The probes had accomplished their tasks and sent loads of valuable data back to Earth, and afterward, they proceeded towards the fringes of the Solar System. Their trajectories were separately calculated to let them gather enough speed to drift into interstellar space.
Voyager 1 entered interstellar space sometime during 2013 and is the only human-made object that left the Solar System. Many instruments aboard the probe are obsolete, and some are no longer functional, but the probe continues to send data back to Earth. Researchers estimate that Voyager 1’s radioisotope thermoelectric generators will be able to power the probe’s instruments until at least 2025, and after that,the probe will be left on its own in the vastness of the unknown.
Although Voyager 1 is currently traveling at a staggering speed of 11 miles per second, it is estimated that it will pass by the star named Gliese 455 in the constellation of Camelopardalis in 40 000 years.
Humanity will most likely lose track of the probe’s whereabouts once its battery dies. However, if the probe ever encounters intelligent extraterrestrial spacefarers, they will be able to learn many things about Earth and humanity when they inspect the probe’s cargo.
Both Voyager 1 and Voyager 2 are equipped with the so-called “Golden Records” that were designed by a team of scientists led by Carl Sagan, the pioneer of space exploration. The Golden Records are phonograph records that contain a selection of sounds and images that portray the diversity of life on Earth. They also contain various language samples and information on how to locate Earth in the Solar System.
The Golden Records also include a small music library which includes many classical masterpieces and several pop hits of the 20th century.
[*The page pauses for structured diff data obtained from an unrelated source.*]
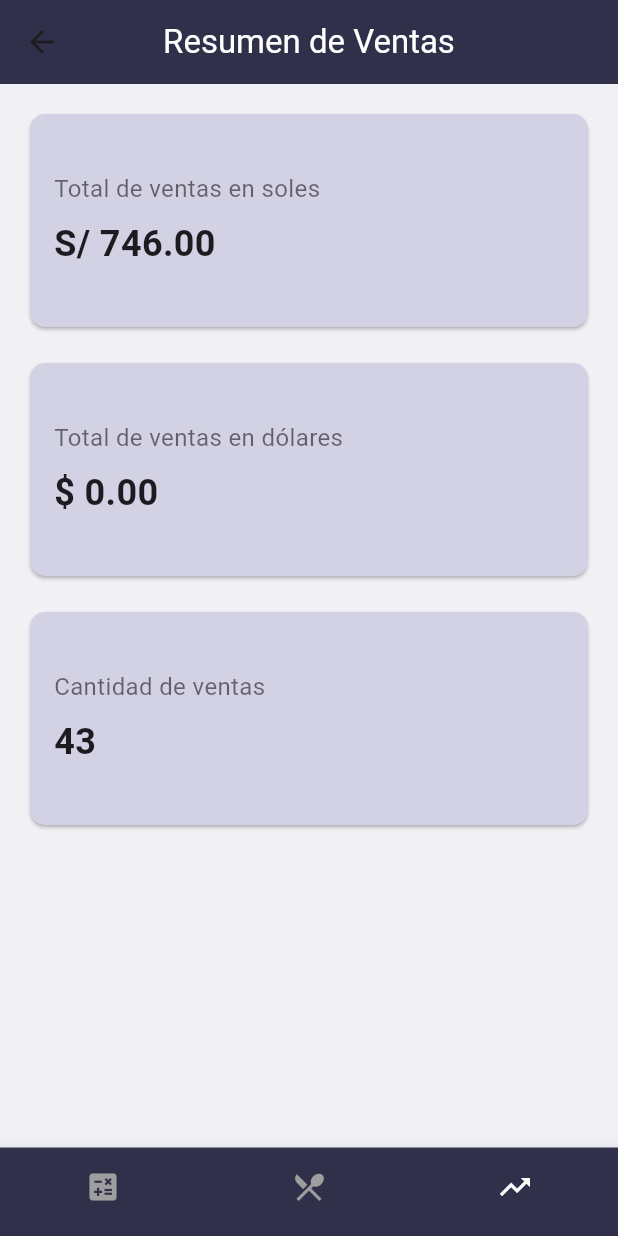
After one commit to Techstudents-SW74/Mobile-aplication, a Flutter app: the SalesSummaryScreen screen opened directly, on a phone screen of 412 x 824 dp. The commit adds this screen. Run offline on Flutter 3.47's test engine with Material 3 defaults, Android fonts, the phone set to English and light mode, and no system bars; statements that could not run were skipped.

Commit message:
feat: sales summary added

```diff
--- a/lib/main.dart
+++ b/lib/main.dart
@@ -22,7 +22,7 @@ class MyApp extends StatelessWidget {
         '/login': (context) => LoginScreen(),
         //'/cashier': (context) => CashierScreen(),
         //'/chairs': (context) => AccountSavedScreen(),
-        //'/sales_summary': (context) => SalesSummaryScreen(),
+        '/sales_summary': (context) => SalesSummaryScreen(),
         //'/account_screen': (context) => AccountScreen(),
         '/payment': (context) => PaymentScreen(),
         //'/document': (context) => DocumentScreen(),
--- /dev/null
+++ b/lib/views/salesSummary.dart
@@ -0,0 +1,93 @@
+import 'package:flutter/material.dart';
+import 'package:mobile_application/components/navigator.dart';
+
+class SalesSummaryScreen extends StatefulWidget {
+  @override
+  _SalesSummaryScreenState createState() => _SalesSummaryScreenState();
+}
+
+class _SalesSummaryScreenState extends State<SalesSummaryScreen> {
+  int _selectedIndex = 2;
+
+  void _onItemTapped(int index) {
+    setState(() {
+      _selectedIndex = index;
+      if (index == 0) {
+        Navigator.pushReplacementNamed(context, '/cashier');
+      } else if (index == 1) {
+        Navigator.pushReplacementNamed(context, '/chairs');
+      }
+    });
+  }
+
+  @override
+  Widget build(BuildContext context) {
+    return Scaffold(
+      backgroundColor: Color(0xFFF0F0F5),
+      appBar: AppBar(
+        backgroundColor: Color(0xFF31304A),
+        title: Text('Resumen de Ventas', style: TextStyle(color: Colors.white)),
+        centerTitle: true,
+        elevation: 0,
+      ),
+      body: Padding(
+        padding: const EdgeInsets.all(16.0),
+        child: Column(
+          children: [
+            Row(
+              children: [
+                Expanded(
+                    child: _buildSummaryCard(
+                        'Total de ventas en soles', 'S/ 746.00')),
+              ],
+            ),
+            SizedBox(height: 16),
+            Row(
+              children: [
+                Expanded(
+                    child: _buildSummaryCard(
+                        'Total de ventas en dólares', '\$ 0.00')),
+              ],
+            ),
+            SizedBox(height: 16),
+            Row(
+              children: [
+                Expanded(child: _buildSummaryCard('Cantidad de ventas', '43')),
+              ],
+            ),
+          ],
+        ),
+      ),
+      bottomNavigationBar: NavigatorBar(
+        selectedIndex: _selectedIndex,
+        onItemSelected: _onItemTapped,
+      ),
+    );
+  }
+
+  Widget _buildSummaryCard(String title, String value) {
+    return Container(
+      height: 150,
+      child: Card(
+        color: Color(0xFFD3D2E5),
+        shape: RoundedRectangleBorder(
+          borderRadius: BorderRadius.circular(10),
+        ),
+        child: Padding(
+          padding: const EdgeInsets.all(16.0),
+          child: Column(
+            crossAxisAlignment: CrossAxisAlignment.start,
+            mainAxisAlignment: MainAxisAlignment.center,
+            children: [
+              Text(title,
+                  style: TextStyle(fontSize: 16, color: Colors.black54)),
+              SizedBox(height: 8),
+              Text(value,
+                  style: TextStyle(fontSize: 24, fontWeight: FontWeight.bold)),
+            ],
+          ),
+        ),
+      ),
+    );
+  }
+}
```
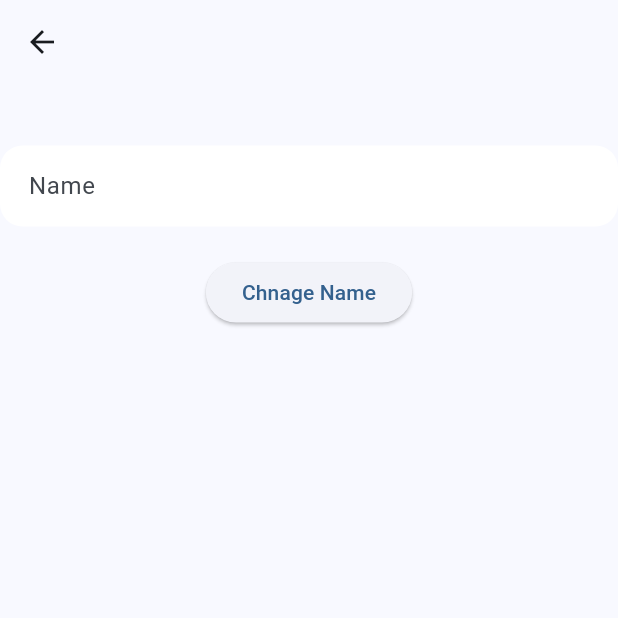
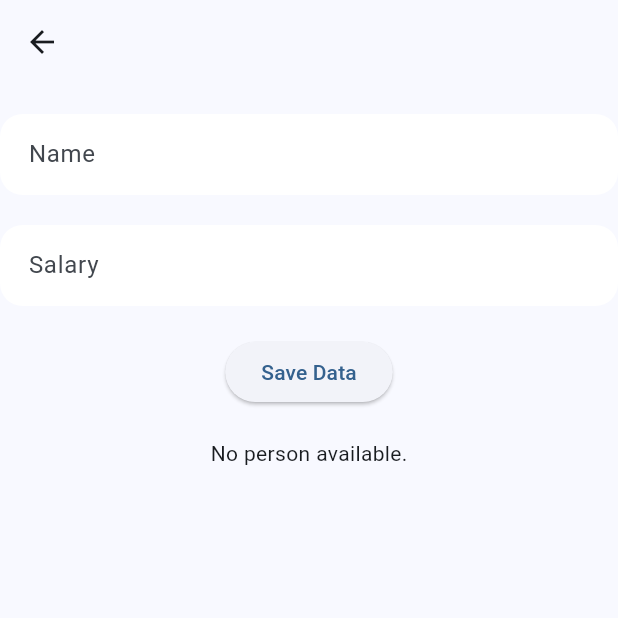
Before and after one commit to AniketN23111/firebase_message, a Flutter app: the screen it shows after launch, after a tap on "Extra Page", on a phone screen of 412 x 824 dp, the top half of it. Run offline on Flutter 3.47's test engine with Material 3 defaults, Android fonts, the phone set to English and light mode, and no system bars; our stand-ins replace firebase_core, firebase_crashlytics, firebase_messaging, firebase_remote_config, flutter_local_notifications, hive and 1 more; accounts and stored records are empty.

Commit message:
Added the HIve Example

```diff
--- /dev/null
+++ b/lib/Constants/person_service.dart
@@ -0,0 +1,33 @@
+import 'package:message/Model/personal_details.dart';
+import 'package:hive_flutter/hive_flutter.dart';
+
+class PersonService {
+  final String _boxName = "personal_details";
+
+  Future<Box<PersonalDetails>> get _box async =>
+      await Hive.openBox<PersonalDetails>(_boxName);
+
+//create
+  Future<void> addPerson(PersonalDetails personModel) async {
+    var box = await _box;
+    await box.add(personModel);
+  }
+
+//read
+  Future<List<PersonalDetails>> getAllPerson() async {
+    var box = await _box;
+    return box.values.toList();
+  }
+
+//update
+  Future<void> updateDeck(int index, PersonalDetails personModel) async {
+    var box = await _box;
+    await box.putAt(index, personModel);
+  }
+
+//delete
+  Future<void> deletePerson(int index) async {
+    var box = await _box;
+    await box.deleteAt(index);
+  }
+}
--- /dev/null
+++ b/lib/Model/personal_details.dart
@@ -0,0 +1,11 @@
+import 'package:hive/hive.dart';
+part 'personal_details.g.dart';
+
+@HiveType(typeId: 0)
+class PersonalDetails {
+  @HiveField(0)
+  final String name;
+  @HiveField(1)
+  final int salary;
+  const PersonalDetails(this.name, this.salary);
+}
--- a/lib/Views/extra_page.dart
+++ b/lib/Views/extra_page.dart
@@ -1,5 +1,7 @@
 import 'package:flutter/material.dart';
-import 'package:hive/hive.dart';
+import 'package:hive_flutter/adapters.dart';
+import 'package:message/Constants/person_service.dart';
+import 'package:message/Model/personal_details.dart';
 
 class Extrapage extends StatefulWidget {
   const Extrapage({super.key});
@@ -10,14 +12,32 @@ class Extrapage extends StatefulWidget {
 
 class _ExtrapageState extends State<Extrapage> {
   String name = '';
-  TextEditingController _name = TextEditingController();
-  late final userBox;
+  int salary = 0;
+  TextEditingController _nameController = TextEditingController();
+  TextEditingController _salaryController = TextEditingController();
+  late Box<PersonalDetails> userBox;
+  final PersonService _personService = PersonService();
 
   @override
   void initState() {
     super.initState();
-    userBox = Hive.box('hive_box');
-    name = userBox.get('name') ?? '';
+    _openBox();
+  }
+
+  Future<void> _openBox() async {
+    userBox = await Hive.openBox<PersonalDetails>('personal_details');
+
+    setState(() {
+      name = userBox.get('name')?.name ?? '';
+      salary = userBox.get('name')?.salary ?? 0;
+    });
+  }
+
+  void saveData() async {
+    String name = _nameController.text.trim();
+    int salary = int.parse(_salaryController.text);
+    var person = PersonalDetails(name, salary);
+    await _personService.addPerson(person);
   }
 
   @override
@@ -27,13 +47,10 @@ class _ExtrapageState extends State<Extrapage> {
       body: Center(
         child: Column(
           children: [
-            Text(name),
-            SizedBox(
-              height: 20,
-            ),
+            SizedBox(height: 20),
             TextFormField(
               keyboardType: TextInputType.text,
-              controller: _name,
+              controller: _nameController,
               validator: (text) {
                 if (text == null || text.isEmpty) {
                   return "Name is Empty";
@@ -47,18 +64,71 @@ class _ExtrapageState extends State<Extrapage> {
                 hintText: 'Name',
                 border: OutlineInputBorder(
                   borderRadius: BorderRadius.circular(15),
-                      borderSide: BorderSide.none)),
+                  borderSide: BorderSide.none,
                 ),
-            SizedBox(
-              height: 20,
               ),
-            ElevatedButton(
+            ),
+            SizedBox(height: 20),
+            TextFormField(
+              keyboardType: TextInputType.number,
+              controller: _salaryController,
+              validator: (text) {
+                if (text == null || text.isEmpty) {
+                  return "Salary is Empty";
+                }
+                return null;
+              },
+              decoration: InputDecoration(
+                filled: true,
+                fillColor: Colors.white,
+                contentPadding: const EdgeInsets.all(15),
+                hintText: 'Salary',
+                border: OutlineInputBorder(
+                  borderRadius: BorderRadius.circular(15),
+                  borderSide: BorderSide.none,
+                ),
+              ),
+            ),
+            SizedBox(height: 20),
+            ElevatedButton(onPressed: saveData, child: Text('Save Data')),
+            SizedBox(height: 20),
+            FutureBuilder(
+              future: _personService.getAllPerson(),
+              builder: (context, snapshot) {
+                if (snapshot.connectionState == ConnectionState.done) {
+                  return ValueListenableBuilder(
+                    valueListenable:
+                        Hive.box<PersonalDetails>('personal_details')
+                            .listenable(),
+                    builder: (context, Box<PersonalDetails> box, _) {
+                      if (box.values.isEmpty) {
+                        return const Center(
+                            child: Text("No person available."));
+                      }
+                      return Expanded(
+                        child: ListView.builder(
+                          itemCount: box.values.length,
+                          itemBuilder: (context, index) {
+                            final person = box.getAt(index);
+                            return ListTile(
+                              title: Text(person?.name ?? 'N/A'),
+                              subtitle: Text('Salary: ${person?.salary ?? 0}'),
+                              trailing: IconButton(
                                   onPressed: () {
-                  setState(() {
-                    userBox.put('name', _name.text);
-                  });
+                                    _personService.deletePerson(index);
                                   },
-                child: Text('Chnage Name')),
+                                  icon: Icon(Icons.delete)),
+                            );
+                          },
+                        ),
+                      );
+                    },
+                  );
+                } else {
+                  return const Center(child: CircularProgressIndicator());
+                }
+              },
+            ),
           ],
         ),
       ),
--- a/lib/main.dart
+++ b/lib/main.dart
@@ -7,6 +7,7 @@ import 'package:flutter/material.dart';
 import 'package:hive_flutter/adapters.dart';
 import 'package:message/Constants/notification_receiver.dart';
 import 'package:message/Constants/routes_name.dart';
+import 'package:message/Model/personal_details.dart';
 import 'package:message/Views/chat.dart';
 import 'package:message/Views/extra_page.dart';
 import 'package:message/Views/my_home_page.dart';
@@ -17,7 +18,7 @@ Future<void> main() async {
   await Firebase.initializeApp(options: DefaultFirebaseOptions.currentPlatform);
   await NotificationReceiver.initLocalNotification();
   await Hive.initFlutter();
-  await Hive.openBox('hive_box');
+  Hive.registerAdapter(PersonalDetailsAdapter());
 
   const fatalError = true;
   FlutterError.onError = (errorDetails) {
```
Also changed, not shown: lib/Model/personal_details.g.dart (added). Lines whose indentation alone changed are shown as unchanged.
Sagan also wanted to include The Beatles’ song “Here Comes the Sun,” but the record company EMI declined, so intelligent aliens won’t be able to enjoy this song because of Earth’s copyright laws.
Voyager 1 will likely remain untouched for tens of thousands of years, and it may even outlive humanity.
Perhaps it will stumble upon a distant intelligent world then and serve as a time capsule of an extinct civilization.